Running parallel to my other answer, The Starlost could be the "film" you're referring to. It's a 1970s 16 episode TV series involving a boy from an agrarian society who learns the truth of the elders, that they're on a generation ship.
In 2790, four hundred and five years after the accident, Devon (Keir Dullea) a resident of Cypress Corners, an agrarian community with a culture resembling that of the Amish, discovers that his world is far larger and more mysterious than he had realized. Considered an outcast because of his questioning of the way things are, especially his refusal to accept the arranged marriage of his love Rachel (Gay Rowan) to his friend Garth (Robin Ward), Devon finds the Cypress Corners elders have been deliberately manipulating the local computer terminal, which they call "The Voice of The Creator". The congregation pursues Devon for attacking the elders and stealing a computer cassette on which they have recorded their orders, and its leaders plot to execute him, but the elderly Abraham, who also questions the elders, gives Devon a key to a dark, mysterious doorway, which Abraham himself is afraid to enter.

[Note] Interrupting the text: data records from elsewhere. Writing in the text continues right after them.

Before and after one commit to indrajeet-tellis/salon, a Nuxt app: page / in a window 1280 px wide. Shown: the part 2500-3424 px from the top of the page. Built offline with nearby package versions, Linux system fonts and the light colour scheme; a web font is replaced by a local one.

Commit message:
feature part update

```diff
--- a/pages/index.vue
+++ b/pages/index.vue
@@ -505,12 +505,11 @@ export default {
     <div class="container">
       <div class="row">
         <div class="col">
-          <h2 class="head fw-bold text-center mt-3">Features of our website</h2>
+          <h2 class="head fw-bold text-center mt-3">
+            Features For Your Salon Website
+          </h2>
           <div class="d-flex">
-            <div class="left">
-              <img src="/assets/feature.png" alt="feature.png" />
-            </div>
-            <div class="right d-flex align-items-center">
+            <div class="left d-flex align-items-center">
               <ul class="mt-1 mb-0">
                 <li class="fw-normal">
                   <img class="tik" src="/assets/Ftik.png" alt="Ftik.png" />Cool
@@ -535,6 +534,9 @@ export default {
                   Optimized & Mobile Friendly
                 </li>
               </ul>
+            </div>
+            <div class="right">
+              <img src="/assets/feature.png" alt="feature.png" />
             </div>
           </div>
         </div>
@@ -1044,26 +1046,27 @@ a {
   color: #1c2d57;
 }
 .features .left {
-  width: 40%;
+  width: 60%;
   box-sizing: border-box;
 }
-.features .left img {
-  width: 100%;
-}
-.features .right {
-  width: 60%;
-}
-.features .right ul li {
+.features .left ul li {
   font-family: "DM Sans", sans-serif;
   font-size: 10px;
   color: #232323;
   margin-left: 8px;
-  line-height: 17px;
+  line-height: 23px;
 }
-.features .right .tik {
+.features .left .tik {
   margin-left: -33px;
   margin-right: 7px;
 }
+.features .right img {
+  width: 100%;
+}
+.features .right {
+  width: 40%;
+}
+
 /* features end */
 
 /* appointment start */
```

The frightened Devon escapes into the service areas of the ship and accesses a computer data station that explains the nature and purpose of the Ark and hints at its problems.

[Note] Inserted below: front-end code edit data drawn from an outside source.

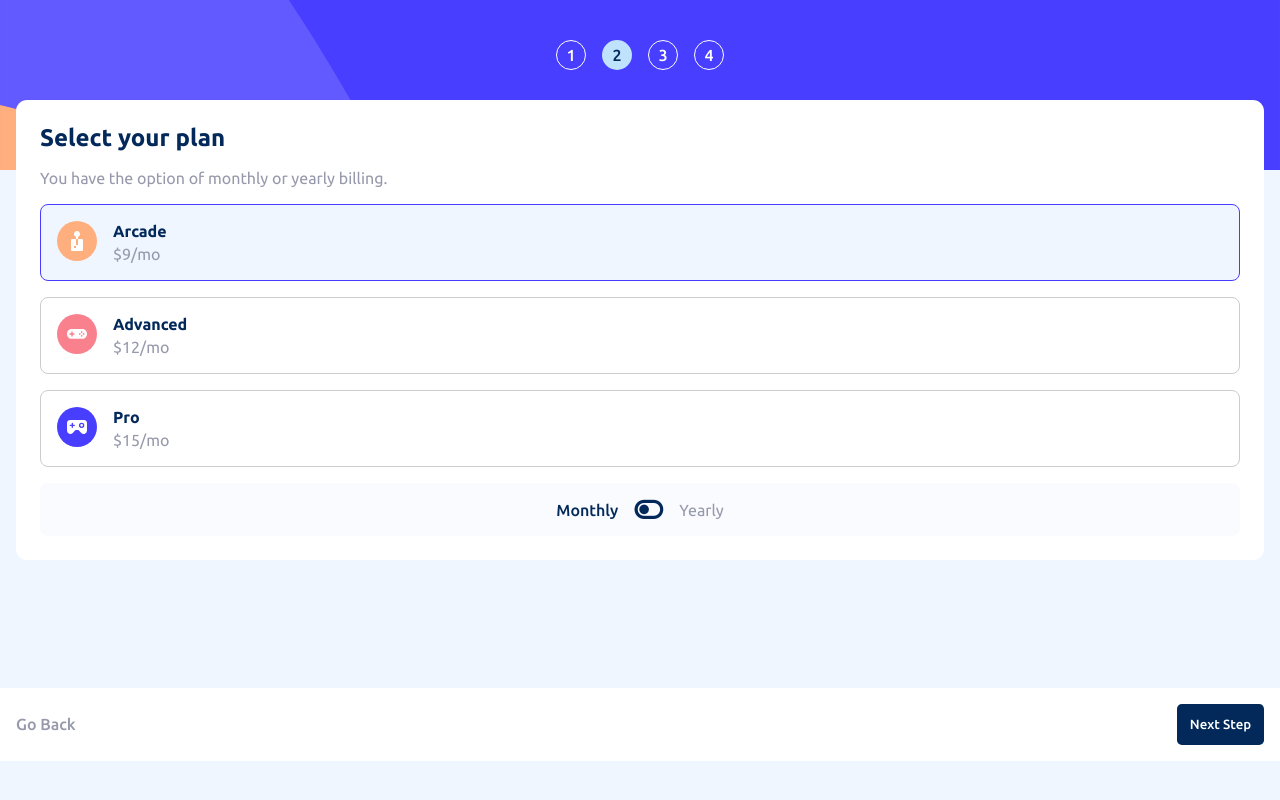
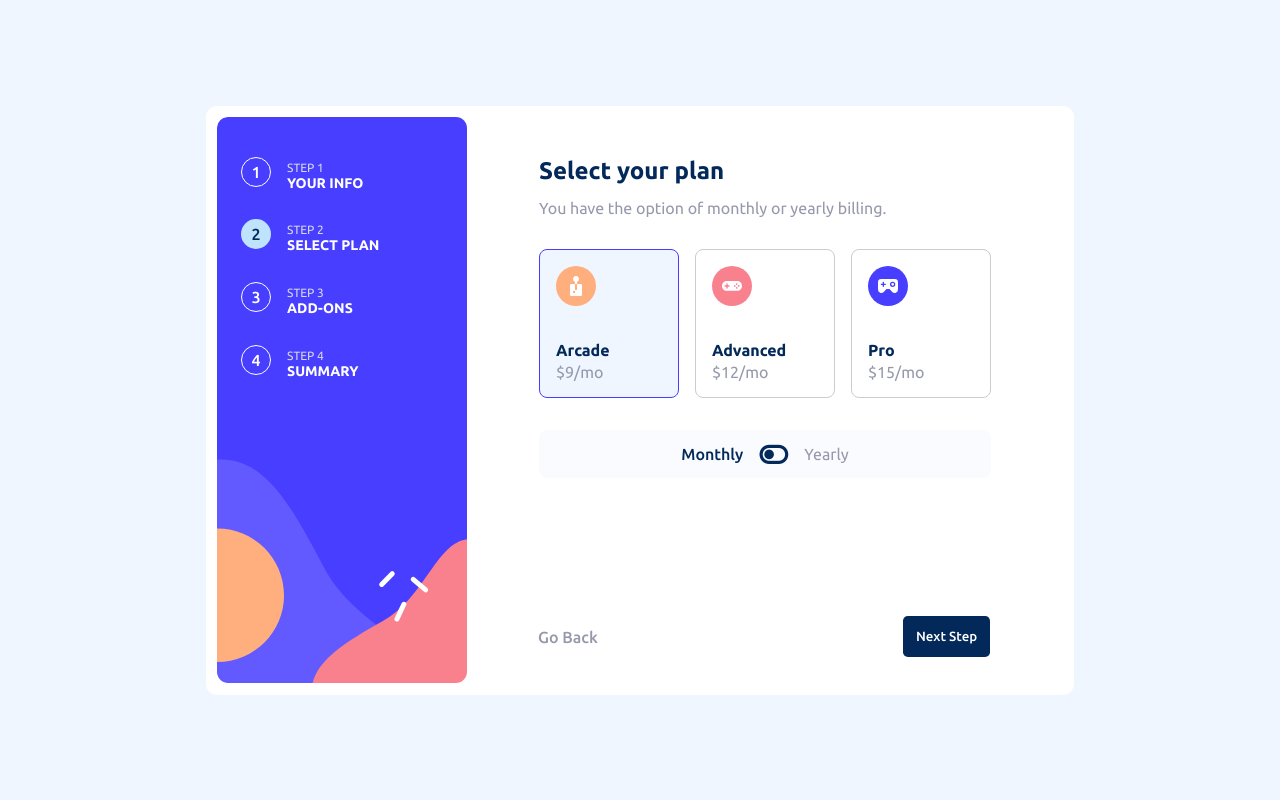
Before and after one commit to Oghenetega16/multi-step-form, a React (Vite) app: page / in a window 1280 px wide. Built offline with nearby package versions, Linux system fonts and the light colour scheme.

Commit message:
In progress

```diff
--- a/src/App.jsx
+++ b/src/App.jsx
@@ -27,9 +27,10 @@ export default function App() {
 
   return (
     <div className="container">
-      <StepCount step={step} />
-      {renderStep()}
-
+      <div className='main'>
+        <StepCount step={step} />
+        {renderStep()}
+      </div>
       <StepButton step={step} onNext={nextStep} onBack={goBack} />
     </div>
   )
--- a/src/components/PersonalInfo.jsx
+++ b/src/components/PersonalInfo.jsx
@@ -1,11 +1,52 @@
 import StepCount from './StepCount'
 import StepButton from './StepButton'
+import { useState } from 'react'
 
 export default function PersonalInfo({ onNext }) {
+    const [formData, setFormData] = useState({
+        name: "",
+        email: "",
+        phone: ""
+    })
 
-    function handleForm(event) {
+    function handleChange(event) {
+        setFormData({
+            ...formData,
+            [event.target.name]: event.target.value
+        })
+    }
+
+    const[errors, setErrors] = useState({})
+
+    function validate() {
+        const newErrors = {}
+        if (!formData.name.trim()) {
+            newErrors.name = "Name is required"
+        }
+
+        if (!formData.email.trim()) {
+            newErrors.email = "Email is required"
+        } else if (!/^[\w.-]+@[\w.-]+\.\w{2,4}$/.test(formData.email)) {
+            newErrors.email = "Please enter a valid email"
+        }
+
+        if (!formData.phone.trim()) {
+            newErrors.phone = "Please enter a valid phone"
+        } else if (!/^\d{10,15}$/.test(formData.phone)) {
+            newErrors.phone = "Please enter a valid phone"
+        }
+
+        setErrors(newErrors);
+        return Object.keys(newErrors).length === 0;
+    }
+
+
+    function handleSubmit(event) {
         event.preventDefault()
-
+        if (validate()) {
+            console.log('Form submitted:', formData)
+            onNext()
+        }
     }
 
     return (
@@ -15,15 +56,33 @@ export default function PersonalInfo({ onNext }) {
                     <h2>Personal info</h2>
                     <p>Please provide your name, email, address, and phone number.</p>
 
-                    <form onSubmit={handleForm}>
+                    <form onSubmit={handleSubmit}>
                         <label>Name</label>
-                        <input type="text" placeholder="e.g. Stephen King" />
+                        {errors.name && <p className="error">{errors.name}</p>}
+                        <input type="text"
+                                name="name"
+                                placeholder="e.g. Stephen King"
+                                value={formData.name}
+                                onChange={handleChange}
+                        />
 
                         <label>Email Address</label>
-                        <input type="email" placeholder="e.g. stephenking@lorem.com" />
+                        {errors.email && <p className="error">{errors.email}</p>}
+                        <input type="email"
+                                name="email"
+                                placeholder="e.g. stephenking@lorem.com"
+                                value={formData.email}
+                                onChange={handleChange}
+                        />
 
                         <label>Phone Number</label>
-                        <input type="text" placeholder="e.g. +1 234 567 890" />
+                        {errors.phone && <p className="error">{errors.phone}</p>}
+                        <input type="tel"
+                                name="phone"
+                                placeholder="e.g. +1 234 567 890"
+                                value={formData.phone}
+                                onChange={handleChange}
+                        />
                     </form>
                 </div>
             </div>
--- a/src/components/SelectPlan.jsx
+++ b/src/components/SelectPlan.jsx
@@ -1,6 +1,13 @@
+import { useState } from 'react'
 import StepButton from './StepButton'
 
 export default function SelectPlan() {
+    const [toggle, setToggle] = useState(true)
+
+    function handleToggle() {
+        setToggle(!toggle)
+    }
+
     return (
         <>
             <div className="select">
@@ -8,14 +15,15 @@ export default function SelectPlan() {
                     <h2>Select your plan</h2>
                     <p>You have the option of monthly or yearly billing.</p>
 
-                    <section>
+                    <section className='plans'>
                         <div className='plan active'>
                             <div className='img'>
                                 <img src="./src/assets/images/icon-arcade.svg" alt="icon-arcade" />
                             </div>
                             <div className='plan-text'>
                                 <h4>Arcade</h4>
-                                <span>$9/mo</span>
+                                {toggle ? <span className='month-plan'>$9/mo</span> : <span className='year-plan'>$9/yr</span>}
+                                {toggle ? '' : <span className='bonus'>2 months free</span>}
                             </div>
                         </div>
 
@@ -25,7 +33,8 @@ export default function SelectPlan() {
                             </div>
                             <div className='plan-text'>
                                 <h4>Advanced</h4>
-                                <span>$12/mo</span>
+                                {toggle ? <span className='month-plan'>$12/mo</span> : <span className='year-plan'>$120/yr</span>}
+                                {toggle ? '' : <span className='bonus'>2 months free</span>}
                             </div>
                         </div>
 
@@ -35,15 +44,16 @@ export default function SelectPlan() {
                             </div>
                             <div className='plan-text'>
                                 <h4>Pro</h4>
-                                <span>$15/mo</span>
+                                {toggle ? <span className='month-plan'>$15/mo</span> : <span className='year-plan'>$150/yr</span>}
+                                {toggle ? '' : <span className='bonus'>2 months free</span>}
                             </div>
                         </div>
                     </section>
 
                     <section className='toggle'>
-                        <p className='active'>Monthly</p>
-                        <i class="fa-solid fa-toggle-off"></i>
-                        <p>Yearly</p>
+                        <p className={toggle ? 'active' : ''}>Monthly</p>
+                        <i class={toggle ? "fa-solid fa-toggle-off" : "fa-solid fa-toggle-on"} onClick={handleToggle}></i>
+                        <p className={toggle ? '' : 'active'}>Yearly</p>
                     </section>
                 </div>
             </div>
--- a/src/components/StepCount.jsx
+++ b/src/components/StepCount.jsx
@@ -1,17 +1,33 @@
 export default function Steps({ step }) {
     return (
         <div className="steps">
-            <div className={step === 1 ? 'step active' : 'step'}>
-                <p>1</p>
+            <div className="step">
+                <p className={step === 1 ? 'step-num active' : 'step-num'}>1</p>
+                <div className="step-info">
+                    <span>STEP 1</span>
+                    <p>YOUR INFO</p>
+                </div>
             </div>
-            <div className={step === 2 ? 'step active' : 'step'}>
-                <p>2</p>
+            <div className="step">
+                <p className={step === 2 ? 'step-num active' : 'step-num'}>2</p>
+                <div className="step-info">
+                    <span>STEP 2</span>
+                    <p>SELECT PLAN</p>
+                </div>
             </div>
-            <div className={step === 3 ? 'step active' : 'step'}>
-                <p>3</p>
+            <div className="step">
+                <p className={step === 3 ? 'step-num active' : 'step-num'}>3</p>
+                <div className="step-info">
+                    <span>STEP 3</span>
+                    <p>ADD-ONS</p>
+                </div>
             </div>
-            <div className={step === 4 ? 'step active' : 'step'}>
-                <p>4</p>
+            <div className="step">
+                <p className={step === 4 ? 'step-num active' : 'step-num'}>4</p>
+                <div className="step-info">
+                    <span>STEP 4</span>
+                    <p>SUMMARY</p>
+                </div>
             </div>
         </div>
     )
--- a/src/index.css
+++ b/src/index.css
@@ -42,7 +42,7 @@ body {
   gap: 1rem;
 }
 
-.step {
+.step .step-num {
   display: flex;
   justify-content: center;
   align-items: center;
@@ -54,10 +54,14 @@ body {
   font-weight: 500;
 }
 
-.step.active {
+.step .step-num.active {
   color: var(--marine-blue);
   background-color: var(--light-blue);
   border: none;
+}
+
+.step-info {
+  display: none;
 }
 
 .personal, .select, .summary {
@@ -145,7 +149,6 @@ input::placeholder {
 
 .plan {
   display: flex;
-  align-items: center;
   gap: 1rem;
   margin-bottom: 1rem;
   padding: 1rem;
@@ -162,8 +165,18 @@ input::placeholder {
   margin-bottom: .3rem;
 }
 
-.plan span, .add span {
+.plan span {
+  display: block;
+}
+
+.plan .month-plan, .plan .year-plan, .add span {
   color: var(--cool-gray);
+}
+
+.plan .bonus {
+  color: var(--marine-blue);
+  margin: .5rem 0;
+  font-size: 14px;
 }
 
 .select-plan i {
@@ -242,3 +255,109 @@ input::placeholder {
   width: 60px;
   margin-bottom: 1.5rem;
 }
+
+@media (min-width: 768px) {
+  body {
+    display: grid;
+    place-content: center;
+    min-height: 100vh;
+  }
+
+  .container {
+    background-color: var(--white);
+    border-radius: .7rem;
+    padding: .7rem;
+    position: relative;
+    height: 589px;
+  }
+
+  .main {
+    display: flex;
+    justify-content: center;
+    width: 100%;
+    height: 100%;
+  }
+
+  .steps {
+    width: 250px;
+    height: 100%;
+    flex-direction: column;
+    justify-content: left;
+    gap: 1.8rem;
+    padding: 2.5rem 1.5rem;
+    border-radius: .7rem;
+    background-image: url(./assets/images/bg-sidebar-desktop.svg);
+  }
+
+  .step {
+    display: flex;
+    gap: 1rem;
+  }
+
+  .step-info {
+    display: block;
+  }
+
+  .step-info p {
+    color: var(--white);
+    font-weight: 700;
+    font-size: 14px;
+  }
+
+  .step-info span {
+    color: var(--light-gray);
+    font-weight: 400;
+    font-size: 12px;
+  }
+
+  .personal-info, .select-plan, .select-add-ons, .summary-info {
+    margin: 0 3rem;
+    height: 100%;
+    border-radius: 0;
+    padding-top: 2.5rem;
+    width: 500px;
+  }
+
+  input {
+    margin-bottom: 1.5rem;
+    padding: 1rem;
+  }
+
+  .button {
+    padding: 0 1.5rem;
+    background-color: transparent;
+    width: 500px;
+    position: absolute;
+    top: 65%;
+    left: 35.5%;
+  }
+
+  .personal-info p, .select-plan p, .select-add-ons p, .summary-info p {
+    margin: .7rem 0 1.8rem 0;
+  }
+
+  label {
+    margin-bottom: .3rem;
+  }
+
+  .select .plans {
+    display: flex;
+    justify-content: space-between;
+  }
+
+  .plan {
+    flex-direction: column;
+    gap: 2rem;
+    width: 140px;
+    align-items: left;
+  }
+
+  .select-plan .toggle {
+    margin-top: 1rem;
+    padding: .7rem;
+  }
+
+  .select-plan .toggle p {
+    margin: 0;
+  }
+}
```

When Devon returns to Cypress Corners to tell his community what he has learned, he is put on trial for heresy and condemned to death by stoning. Escaping on the night before his execution with the aid of Garth, Devon convinces Rachel to come with him, and Garth pursues them. When Rachel refuses to return with Garth, he joins her and Devon.

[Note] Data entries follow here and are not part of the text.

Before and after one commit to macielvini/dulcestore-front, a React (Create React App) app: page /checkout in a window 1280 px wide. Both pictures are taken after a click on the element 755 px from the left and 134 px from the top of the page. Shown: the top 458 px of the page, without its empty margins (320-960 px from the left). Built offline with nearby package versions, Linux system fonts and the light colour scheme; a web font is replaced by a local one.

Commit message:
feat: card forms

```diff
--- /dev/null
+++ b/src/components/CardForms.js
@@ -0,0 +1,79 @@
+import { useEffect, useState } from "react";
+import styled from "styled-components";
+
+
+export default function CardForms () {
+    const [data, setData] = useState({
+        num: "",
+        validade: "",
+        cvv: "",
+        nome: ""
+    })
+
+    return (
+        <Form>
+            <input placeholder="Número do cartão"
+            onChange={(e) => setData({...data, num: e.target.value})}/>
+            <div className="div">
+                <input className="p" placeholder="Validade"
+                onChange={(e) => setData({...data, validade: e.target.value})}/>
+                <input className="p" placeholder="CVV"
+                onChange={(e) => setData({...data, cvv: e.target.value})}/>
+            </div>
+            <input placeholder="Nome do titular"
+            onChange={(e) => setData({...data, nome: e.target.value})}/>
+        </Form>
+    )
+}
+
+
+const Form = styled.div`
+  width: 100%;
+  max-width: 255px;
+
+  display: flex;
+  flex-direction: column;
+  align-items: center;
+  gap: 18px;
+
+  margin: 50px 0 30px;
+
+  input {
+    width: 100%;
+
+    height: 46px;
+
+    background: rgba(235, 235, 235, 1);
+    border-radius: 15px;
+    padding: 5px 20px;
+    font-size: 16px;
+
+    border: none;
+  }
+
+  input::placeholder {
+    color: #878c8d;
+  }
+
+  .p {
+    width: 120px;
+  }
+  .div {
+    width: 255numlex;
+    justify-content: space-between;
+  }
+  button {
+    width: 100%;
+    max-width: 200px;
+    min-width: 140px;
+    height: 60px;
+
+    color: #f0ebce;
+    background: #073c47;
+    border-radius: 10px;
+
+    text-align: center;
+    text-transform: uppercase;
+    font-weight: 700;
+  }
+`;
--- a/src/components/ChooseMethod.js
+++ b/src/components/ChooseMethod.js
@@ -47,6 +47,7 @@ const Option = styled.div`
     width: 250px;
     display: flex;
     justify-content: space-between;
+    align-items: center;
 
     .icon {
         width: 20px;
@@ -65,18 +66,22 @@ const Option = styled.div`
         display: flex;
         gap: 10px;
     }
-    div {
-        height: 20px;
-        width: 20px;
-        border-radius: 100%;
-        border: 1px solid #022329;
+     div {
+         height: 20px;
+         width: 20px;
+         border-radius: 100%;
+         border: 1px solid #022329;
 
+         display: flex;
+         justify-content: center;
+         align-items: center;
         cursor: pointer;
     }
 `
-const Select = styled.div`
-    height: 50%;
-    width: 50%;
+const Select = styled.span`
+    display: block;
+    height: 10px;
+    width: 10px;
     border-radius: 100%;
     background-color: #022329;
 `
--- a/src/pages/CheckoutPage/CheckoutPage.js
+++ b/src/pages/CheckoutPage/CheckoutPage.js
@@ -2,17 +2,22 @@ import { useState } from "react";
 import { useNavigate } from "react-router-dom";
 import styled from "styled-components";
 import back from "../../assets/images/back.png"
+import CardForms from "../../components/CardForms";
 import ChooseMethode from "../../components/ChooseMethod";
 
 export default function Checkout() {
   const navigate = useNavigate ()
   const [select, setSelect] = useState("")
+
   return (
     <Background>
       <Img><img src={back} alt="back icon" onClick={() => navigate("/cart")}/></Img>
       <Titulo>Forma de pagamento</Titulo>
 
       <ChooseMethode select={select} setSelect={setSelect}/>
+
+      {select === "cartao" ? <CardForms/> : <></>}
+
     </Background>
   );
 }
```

Eventually they make their way to the ship's bridge, containing the skeletal remains of its crew. It is badly damaged and its control systems are inoperative. The three discover that the Ark is on a collision course with a Class G star similar to the Sun, and realize that the only way to save The Ark and its passengers is to find the backup bridge and reactivate the navigation and propulsion systems. Occasionally, they are aided by the ship's partially functioning computer system.
The catch here is that they don't credit the plot to a piece of literature (although Harlan Ellison initially wrote for it, and eventually published Phoenix Without Ashes, which was a novelization of the show). Also, neither the arc of the series nor the 1980 TV movie, The Starlost: The Beginning (consisting of the first three episodes), seem to follow exactly the plot arc you describe.
Here are the opening titles:
And, potentially of interest, the pitch film: